      Jungebluth, Philipp; Alici, Evren; Baiguera, Silvia; Le Blanc, Katarina; Blomberg, Pontus; Bozóky, Béla; Crowley, Claire; Einarsson, Oskar; Grinnemo, Karl-Henrik; Gudbjartsson, Tomas; et al. (Lancet Publishing Group, 2011-12-10)

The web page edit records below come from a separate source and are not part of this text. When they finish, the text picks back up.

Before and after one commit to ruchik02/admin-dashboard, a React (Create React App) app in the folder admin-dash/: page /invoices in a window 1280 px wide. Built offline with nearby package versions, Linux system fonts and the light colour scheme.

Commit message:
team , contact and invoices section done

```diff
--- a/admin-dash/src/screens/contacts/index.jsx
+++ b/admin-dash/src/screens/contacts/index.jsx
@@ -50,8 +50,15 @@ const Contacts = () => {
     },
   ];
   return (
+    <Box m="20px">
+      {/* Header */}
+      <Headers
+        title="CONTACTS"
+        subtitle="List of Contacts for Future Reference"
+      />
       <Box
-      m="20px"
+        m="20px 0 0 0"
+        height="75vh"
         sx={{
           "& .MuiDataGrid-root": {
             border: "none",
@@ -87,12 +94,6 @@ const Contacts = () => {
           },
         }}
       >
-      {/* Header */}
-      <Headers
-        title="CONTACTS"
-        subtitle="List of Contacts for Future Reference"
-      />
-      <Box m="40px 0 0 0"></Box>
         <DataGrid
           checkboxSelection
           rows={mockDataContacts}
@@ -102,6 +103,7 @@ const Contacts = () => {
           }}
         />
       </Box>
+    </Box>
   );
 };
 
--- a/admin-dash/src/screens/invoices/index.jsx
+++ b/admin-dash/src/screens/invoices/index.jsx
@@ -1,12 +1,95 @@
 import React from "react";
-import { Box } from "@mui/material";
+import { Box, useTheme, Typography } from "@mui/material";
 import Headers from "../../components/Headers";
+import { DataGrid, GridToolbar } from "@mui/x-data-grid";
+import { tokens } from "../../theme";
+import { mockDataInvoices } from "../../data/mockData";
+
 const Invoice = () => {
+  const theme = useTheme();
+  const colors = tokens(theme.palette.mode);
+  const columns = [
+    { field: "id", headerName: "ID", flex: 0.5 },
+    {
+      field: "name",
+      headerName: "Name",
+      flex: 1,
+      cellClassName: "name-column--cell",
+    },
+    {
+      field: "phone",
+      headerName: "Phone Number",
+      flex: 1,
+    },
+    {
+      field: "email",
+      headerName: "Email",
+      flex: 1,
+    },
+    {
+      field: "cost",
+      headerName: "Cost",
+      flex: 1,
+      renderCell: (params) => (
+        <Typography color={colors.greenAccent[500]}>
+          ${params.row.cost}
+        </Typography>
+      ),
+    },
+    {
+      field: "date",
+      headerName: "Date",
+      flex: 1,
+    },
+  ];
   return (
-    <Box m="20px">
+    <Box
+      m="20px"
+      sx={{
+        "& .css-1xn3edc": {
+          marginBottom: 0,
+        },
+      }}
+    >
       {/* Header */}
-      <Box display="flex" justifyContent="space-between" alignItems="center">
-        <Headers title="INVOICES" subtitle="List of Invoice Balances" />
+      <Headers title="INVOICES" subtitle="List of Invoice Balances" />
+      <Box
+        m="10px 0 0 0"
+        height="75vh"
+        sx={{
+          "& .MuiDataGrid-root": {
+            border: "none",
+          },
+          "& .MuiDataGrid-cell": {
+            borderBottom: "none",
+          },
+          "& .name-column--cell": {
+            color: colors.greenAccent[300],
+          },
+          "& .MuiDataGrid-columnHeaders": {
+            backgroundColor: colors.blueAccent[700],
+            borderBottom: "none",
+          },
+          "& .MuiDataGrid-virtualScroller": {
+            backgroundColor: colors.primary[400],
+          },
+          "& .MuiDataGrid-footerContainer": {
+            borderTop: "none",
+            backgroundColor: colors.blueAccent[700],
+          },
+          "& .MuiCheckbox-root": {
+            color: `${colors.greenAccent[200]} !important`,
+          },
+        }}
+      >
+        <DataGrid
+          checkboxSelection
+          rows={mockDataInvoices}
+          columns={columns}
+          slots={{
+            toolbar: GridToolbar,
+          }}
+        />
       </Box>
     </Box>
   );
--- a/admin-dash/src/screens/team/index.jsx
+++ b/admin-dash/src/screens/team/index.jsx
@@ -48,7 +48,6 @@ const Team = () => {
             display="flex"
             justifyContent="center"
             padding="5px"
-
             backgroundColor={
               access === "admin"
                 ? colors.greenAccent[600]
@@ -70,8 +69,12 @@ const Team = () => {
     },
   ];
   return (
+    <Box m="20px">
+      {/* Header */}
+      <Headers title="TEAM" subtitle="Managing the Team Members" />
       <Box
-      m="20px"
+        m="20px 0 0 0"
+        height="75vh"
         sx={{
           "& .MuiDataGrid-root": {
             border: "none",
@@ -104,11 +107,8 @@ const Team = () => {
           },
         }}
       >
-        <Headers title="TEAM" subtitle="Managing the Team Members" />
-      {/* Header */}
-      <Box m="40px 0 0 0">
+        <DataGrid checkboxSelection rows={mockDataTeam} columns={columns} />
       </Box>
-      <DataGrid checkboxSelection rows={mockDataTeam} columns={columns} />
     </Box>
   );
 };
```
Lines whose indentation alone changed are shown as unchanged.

      BACKGROUND: Tracheal tumours can be surgically resected but most are an inoperable size at the time of diagnosis; therefore, new therapeutic options are needed. We report the clinical transplantation of the tracheobronchial airway with a stem-cell-seeded bioartificial nanocomposite. METHODS: A 36-year-old male patient, previously treated with debulking surgery and radiation therapy, presented with recurrent primary cancer of the distal trachea and main bronchi. After complete tumour resection, the airway was replaced with a tailored bioartificial nanocomposite previously seeded with autologous bone-marrow mononuclear cells via a bioreactor for 36 h. Postoperative granulocyte colony-stimulating factor filgrastim (10 μg/kg) and epoetin beta (40,000 UI) were given over 14 days. We undertook flow cytometry, scanning electron microscopy, confocal microscopy epigenetics, multiplex, miRNA, and gene expression analyses. FINDINGS: We noted an extracellular matrix-like coating and proliferating cells including a CD105+ subpopulation in the scaffold after the reseeding and bioreactor process. There were no major complications, and the patient was asymptomatic and tumour free 5 months after transplantation. The bioartificial nanocomposite has patent anastomoses, lined with a vascularised neomucosa, and was partly covered by nearly healthy epithelium. Postoperatively, we detected a mobilisation of peripheral cells displaying increased mesenchymal stromal cell phenotype, and upregulation of epoetin receptors, antiapoptotic genes, and miR-34 and miR-449 biomarkers. These findings, together with increased levels of regenerative-associated plasma factors, strongly suggest stem-cell homing and cell-mediated wound repair, extracellular matrix remodelling, and neovascularisation of the graft. INTERPRETATION: Tailor-made bioartificial scaffolds can be used to replace complex airway defects. The bioreactor reseeding process and pharmacological-induced site-specific and graft-specific regeneration and tissue protection are key factors for successful clinical outcome